Grind for July 15th
“High heels were invented by a woman who had been kissed on the forehead.”
– Christopher Morley
Scientists look for biomarkers to improve Alzheimer’s diagnosis
One of the reasons Alzheimer’s is so hard to diagnose is that it begins to alter the brain long before symptoms appear. Before the patient experiences memory loss, the brain will experience a buildup of toxic proteins, inflammation, and damage to the synapses.
Tests that detect these changes rely on biological markers or “biomarkers” that signal the progression of Alzheimer’s.

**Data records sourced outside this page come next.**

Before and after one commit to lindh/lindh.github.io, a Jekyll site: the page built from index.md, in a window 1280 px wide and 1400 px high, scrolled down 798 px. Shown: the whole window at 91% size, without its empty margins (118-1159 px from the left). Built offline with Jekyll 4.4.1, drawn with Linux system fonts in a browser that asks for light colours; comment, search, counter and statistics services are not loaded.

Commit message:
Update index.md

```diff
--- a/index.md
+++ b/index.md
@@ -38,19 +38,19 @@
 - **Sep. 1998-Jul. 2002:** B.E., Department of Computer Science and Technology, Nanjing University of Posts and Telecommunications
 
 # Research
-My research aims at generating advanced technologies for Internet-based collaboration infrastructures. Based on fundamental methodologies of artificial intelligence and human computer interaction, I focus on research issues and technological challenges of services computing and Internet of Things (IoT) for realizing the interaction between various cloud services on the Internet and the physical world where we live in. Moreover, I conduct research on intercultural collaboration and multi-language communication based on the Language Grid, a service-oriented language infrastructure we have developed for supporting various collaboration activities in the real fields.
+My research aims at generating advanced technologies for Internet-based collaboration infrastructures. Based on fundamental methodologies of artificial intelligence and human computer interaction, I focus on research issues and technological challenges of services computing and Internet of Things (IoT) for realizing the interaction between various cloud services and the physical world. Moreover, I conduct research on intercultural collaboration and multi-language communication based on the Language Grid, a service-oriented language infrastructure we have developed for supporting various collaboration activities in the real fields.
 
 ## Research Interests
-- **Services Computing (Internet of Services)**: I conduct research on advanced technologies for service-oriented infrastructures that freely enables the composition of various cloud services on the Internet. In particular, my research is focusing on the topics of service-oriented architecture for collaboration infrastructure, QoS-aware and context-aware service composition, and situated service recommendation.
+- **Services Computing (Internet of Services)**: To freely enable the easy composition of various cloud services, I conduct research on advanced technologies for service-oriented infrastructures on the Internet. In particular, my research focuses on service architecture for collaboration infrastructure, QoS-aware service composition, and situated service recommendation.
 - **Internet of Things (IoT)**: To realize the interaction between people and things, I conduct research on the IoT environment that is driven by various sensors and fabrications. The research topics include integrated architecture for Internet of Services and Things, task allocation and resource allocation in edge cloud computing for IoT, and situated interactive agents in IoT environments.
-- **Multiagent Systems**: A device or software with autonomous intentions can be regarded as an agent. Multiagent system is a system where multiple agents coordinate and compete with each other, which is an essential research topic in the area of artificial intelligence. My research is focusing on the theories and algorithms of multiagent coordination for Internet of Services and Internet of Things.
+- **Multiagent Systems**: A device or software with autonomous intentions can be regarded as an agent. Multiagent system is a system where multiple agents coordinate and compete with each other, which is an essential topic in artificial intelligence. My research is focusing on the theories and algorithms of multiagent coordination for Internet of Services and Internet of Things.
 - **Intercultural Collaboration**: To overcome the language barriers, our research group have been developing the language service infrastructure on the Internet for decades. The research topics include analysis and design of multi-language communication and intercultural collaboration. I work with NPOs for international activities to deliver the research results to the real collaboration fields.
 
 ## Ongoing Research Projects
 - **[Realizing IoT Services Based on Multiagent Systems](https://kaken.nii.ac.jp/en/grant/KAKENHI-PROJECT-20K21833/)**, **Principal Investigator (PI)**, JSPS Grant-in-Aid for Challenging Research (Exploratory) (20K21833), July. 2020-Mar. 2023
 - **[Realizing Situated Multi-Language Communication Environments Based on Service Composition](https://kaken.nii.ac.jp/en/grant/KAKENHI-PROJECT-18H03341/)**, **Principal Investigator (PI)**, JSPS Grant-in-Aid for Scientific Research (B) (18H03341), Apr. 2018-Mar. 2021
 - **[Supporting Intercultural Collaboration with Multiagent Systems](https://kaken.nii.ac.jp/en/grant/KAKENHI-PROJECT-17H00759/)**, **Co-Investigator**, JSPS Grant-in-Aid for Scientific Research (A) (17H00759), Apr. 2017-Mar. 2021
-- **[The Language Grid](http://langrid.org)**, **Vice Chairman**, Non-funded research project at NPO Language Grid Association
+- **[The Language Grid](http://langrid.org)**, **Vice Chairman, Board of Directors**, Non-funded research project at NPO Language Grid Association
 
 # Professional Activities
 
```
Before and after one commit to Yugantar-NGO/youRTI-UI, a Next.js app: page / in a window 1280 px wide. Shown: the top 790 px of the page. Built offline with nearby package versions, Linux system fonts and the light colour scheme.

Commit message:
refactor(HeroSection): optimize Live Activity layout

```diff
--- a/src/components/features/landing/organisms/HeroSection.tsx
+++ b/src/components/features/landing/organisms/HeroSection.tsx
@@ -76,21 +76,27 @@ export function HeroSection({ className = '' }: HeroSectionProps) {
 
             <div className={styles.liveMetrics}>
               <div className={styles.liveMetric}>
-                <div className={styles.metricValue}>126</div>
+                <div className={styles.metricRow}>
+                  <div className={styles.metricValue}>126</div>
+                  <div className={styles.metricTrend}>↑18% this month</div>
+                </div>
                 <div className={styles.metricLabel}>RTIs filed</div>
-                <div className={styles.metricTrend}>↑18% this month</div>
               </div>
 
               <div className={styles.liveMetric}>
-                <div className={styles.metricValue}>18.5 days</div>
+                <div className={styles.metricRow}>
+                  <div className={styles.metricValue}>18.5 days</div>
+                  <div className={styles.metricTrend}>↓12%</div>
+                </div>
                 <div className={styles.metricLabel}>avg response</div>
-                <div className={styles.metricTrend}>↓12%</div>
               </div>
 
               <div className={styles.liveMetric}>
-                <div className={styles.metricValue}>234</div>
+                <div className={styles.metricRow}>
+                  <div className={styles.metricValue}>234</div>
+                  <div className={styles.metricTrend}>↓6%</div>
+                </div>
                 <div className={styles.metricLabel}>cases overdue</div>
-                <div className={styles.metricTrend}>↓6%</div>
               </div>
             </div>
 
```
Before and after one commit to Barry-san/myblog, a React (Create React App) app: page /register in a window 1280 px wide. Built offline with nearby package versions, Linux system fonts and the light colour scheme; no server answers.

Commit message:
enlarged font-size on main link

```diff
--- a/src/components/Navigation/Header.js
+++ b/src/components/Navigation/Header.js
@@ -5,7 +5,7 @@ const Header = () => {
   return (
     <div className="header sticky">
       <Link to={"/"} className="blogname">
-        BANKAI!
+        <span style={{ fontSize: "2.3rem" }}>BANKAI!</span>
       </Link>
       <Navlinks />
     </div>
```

For example, the biomarker test Amyvid (approved in 2012) reveals the presence of amyloid in the brain. Clumps of amyloid are a hallmark of the disease.
Amyvid is 98% accurate but costs thousands of dollars because it requires a PET scan.
Researchers at the Alzheimer’s Drug Discovery Foundation are working on a new test that detects tau, a toxic protein that kills brain cells. A biomarker for tau could make diagnosis easier and spur the development of drugs to remove tau from the brain.
“For the future, we hope that we might be able to use these biomarkers in order to stop or delay the memory changes from ever happening,” says Maria Carrillo, chief scientist at the Alzheimer’s Association.
Several pharmaceutical companies are close to gaining FDA approval for injected dyes that reveal tau in patients during PET scans; but to make the process less expensive, scientists hope to use biomarkers in the blood to assess levels of amyloid and tau in the brain.
“We treat high cholesterol to reduce the risk of heart attack,” says Carrillo. “And someday it may be possible to reduce the risk of dementia by treating high levels of amyloid, tau, or inflammation in the brain.”
As Carrillo explains, each new test must undergo human trials on several demographics. “What may represent as a biomarker in one population may not actually hold true in another, and we’ve seen this in other diseases.”
In the meantime, the team is still searching for biomarkers for inflammation and synapse damage as well as a way to accurately measure a person’s mental function separate from the biomarker tests.
A plague of toxic caterpillars is spreading through Europe
Europe’s mild winter and warm spring have generated a significant boost in the population of oak processionary caterpillars – whose toxic hairs can elicit eye irritation, coughing, skin rash, fever, dizziness, asthma attacks, and allergic reaction. The toxin can also affect dogs and cats.
The black and white caterpillars, which like to gather at the tops of oak trees, are an invasive species that measure about one inch in length.
Each individual caterpillar has up to 700,000 toxic hairs, which are nearly invisible and can spread in the wind. They have few natural predators, as most birds know not to eat them.
In Germany, the increased prevalence of the caterpillars has forced officials to close schools, parks, pools, restaurants, and even sections of roadway.
The Fredenbaumpark in Dortmund was closed for nearly one month as specialists worked to destroy an estimated 500 caterpillar nests.
“The oak processionary infestation this year is very intensive – much more than last year,” says park manager Frank Dartsch.
In Münster, at least six people have had eye surgery to remove caterpillar hairs. In Mülheim, nine children were taken to the hospital in June after the toxin caused breathing problems during a sporting event.
Specialists called in to combat the bugs use firefighters’ lifts to reach the nests and then attack them using blowtorches and vacuums. In Frankfurt, authorities are spraying biocide from helicopters in a desperate effort to stop the infestation.
The caterpillars will begin to pupate this month, but their nests can remain active (and toxic) for years after the bugs turn into moths.
GOOD TO THE LAST DROP:
Did you know… Every hour one billion cells in the body must be replaced.